OAKLAND, Calif. -- Roy Halladay was in trouble for the first time in what seemed like weeks. Oakland had two runners on, one run in and none out in the fourth inning.
"He put an end to it. Boom! It's over," Toronto manager John Gibbons said. "They had a little something going there. But he has that hard sinker that can get groundballs."
Halladay allowed one run and six hits in seven innings to earn his AL-leading ninth win as Toronto snapped Oakland's season-high four-game winning streak.
But that recent slump didn't matter once Halladay took the mound.
"We know if we can get a couple of runs we will win the game," Catalanotto said. "It's important to go out and score runs early. We don't press as much as an offense when he's pitching."
The three early runs were more than enough for Halladay (9-2), who is 5-0 with a 0.68 ERA in his last five starts and has tied Florida's Dontrelle Willis for the major league lead in wins.
The 2003 AL Cy Young Award winner said he enjoyed this win more than the others in his streak because he didn't have his best stuff and needed to work a bit harder than usual.
"I think it's more satisfying because you have to find a way to get it done," he said. "I wasn't terrible. I've had worse days. I just had trouble finding my location."
This game figured to be a mismatch based on the starting pitchers -- one of the league's best against a journeyman who was brought up from Triple-A Sacramento earlier in the day.
But Ryan Glynn (0-1) was up to the task early in his A's debut, retiring nine of his first 10 batters. Catalanotto broke through for Toronto when he hit the first pitch of the fourth over the right-field wall to make it 1-0. Catalanotto is 8-for-11 on Toronto's road trip.
"I am seeing the ball well and finding the holes," he said. "It's really no big secret. I feel good at the plate."
Glynn retired the next two batters before loading the bases on two walks and a single. Hudson then made it 3-0 with a single to left-center.
That's all the Blue Jays could muster against Glynn, who allowed three runs and six hits in seven innings with six strikeouts.
"Three runs right there is tough, especially with Halladay on the mound," said Glynn, traded from Toronto to Oakland last month.
Glynn got some help from Oakland's defense. Third baseman Eric Chavez ran a long way to catch Hudson's foul ball near the bullpen mound in left field in the third, and second baseman Marco Scutaro made an over-the-shoulder grab to rob Aaron Hill of a hit before whirling and throwing to first to double off Catalanotto.

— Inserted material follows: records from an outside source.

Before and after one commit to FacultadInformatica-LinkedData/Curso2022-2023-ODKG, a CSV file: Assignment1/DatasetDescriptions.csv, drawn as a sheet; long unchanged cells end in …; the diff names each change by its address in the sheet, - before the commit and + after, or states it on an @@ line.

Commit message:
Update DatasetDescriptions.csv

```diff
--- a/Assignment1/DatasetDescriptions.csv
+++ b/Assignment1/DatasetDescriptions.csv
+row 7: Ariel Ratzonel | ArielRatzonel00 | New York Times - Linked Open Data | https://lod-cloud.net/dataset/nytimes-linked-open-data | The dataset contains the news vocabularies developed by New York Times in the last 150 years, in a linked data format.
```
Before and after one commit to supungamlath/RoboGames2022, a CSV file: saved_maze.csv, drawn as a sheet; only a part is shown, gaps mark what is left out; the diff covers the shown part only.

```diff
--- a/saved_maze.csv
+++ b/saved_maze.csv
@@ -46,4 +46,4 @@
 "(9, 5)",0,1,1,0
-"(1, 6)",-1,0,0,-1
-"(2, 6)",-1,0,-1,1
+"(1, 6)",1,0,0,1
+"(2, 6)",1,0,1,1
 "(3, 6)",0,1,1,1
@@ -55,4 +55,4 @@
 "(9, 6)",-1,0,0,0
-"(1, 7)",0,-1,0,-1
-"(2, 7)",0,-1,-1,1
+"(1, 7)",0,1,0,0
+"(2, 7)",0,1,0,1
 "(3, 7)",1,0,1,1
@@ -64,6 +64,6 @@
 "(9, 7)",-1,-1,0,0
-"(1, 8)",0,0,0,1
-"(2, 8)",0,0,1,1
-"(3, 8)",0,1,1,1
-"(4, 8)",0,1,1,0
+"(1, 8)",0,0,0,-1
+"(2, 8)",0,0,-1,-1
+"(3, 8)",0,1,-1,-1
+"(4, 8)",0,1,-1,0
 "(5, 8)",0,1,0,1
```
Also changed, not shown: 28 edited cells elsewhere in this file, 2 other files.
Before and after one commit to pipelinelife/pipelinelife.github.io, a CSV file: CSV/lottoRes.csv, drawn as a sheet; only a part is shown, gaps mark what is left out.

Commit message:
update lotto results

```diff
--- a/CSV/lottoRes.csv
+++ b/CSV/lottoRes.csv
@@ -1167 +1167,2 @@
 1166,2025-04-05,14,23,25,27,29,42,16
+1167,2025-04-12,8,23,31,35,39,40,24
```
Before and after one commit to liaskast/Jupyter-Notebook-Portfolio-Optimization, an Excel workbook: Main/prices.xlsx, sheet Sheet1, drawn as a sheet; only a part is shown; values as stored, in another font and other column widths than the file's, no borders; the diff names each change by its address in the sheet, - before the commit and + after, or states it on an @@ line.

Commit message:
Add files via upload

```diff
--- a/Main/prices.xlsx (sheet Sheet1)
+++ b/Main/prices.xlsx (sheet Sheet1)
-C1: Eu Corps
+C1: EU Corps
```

The A's mounted their best threat against Halladay in the fourth inning when the first three batters reached, including an RBI single by Scott Hatteberg. The run snapped a 20 2/3 innings scoreless streak for Halladay.
But he worked out of the jam, keeping the score 3-1.
"It could have turned into a big inning," Halladay said. "To be able to get two outs and stop the bleeding a bit was important. That was a big inning for me there."
Oakland threatened in the seventh when Nick Swisher doubled with two outs and Scutaro followed with a drive to deep center that Vernon Wells ran down on the warning track.
But the A's couldn't get another run off Toronto's ace.
"He's one of those special guys," Oakland catcher Jason Kendall said. "There are only a handful of them out there. He puts the ball where he wants with a lot of movement."
The Blue Jays added to their lead with three runs in the eighth, including an RBI triple by Hill and a run-scoring single by Shea Hillenbrand.
Miguel Batista gave up an RBI single to Swisher in the ninth.
- Halladay had struggled in his career against Oakland with a 6.65 ERA coming into the game, his worst against any AL team. He lowered his ERA to 5.92 against the A's and evened his career mark at 4-4.
- A's reliever Kiko Calero (right elbow) pitch strikeout in his second rehab appearance for Triple-A Sacramento.
- Oakland designated RHP Britt Reames for assignment to make room for Glynn.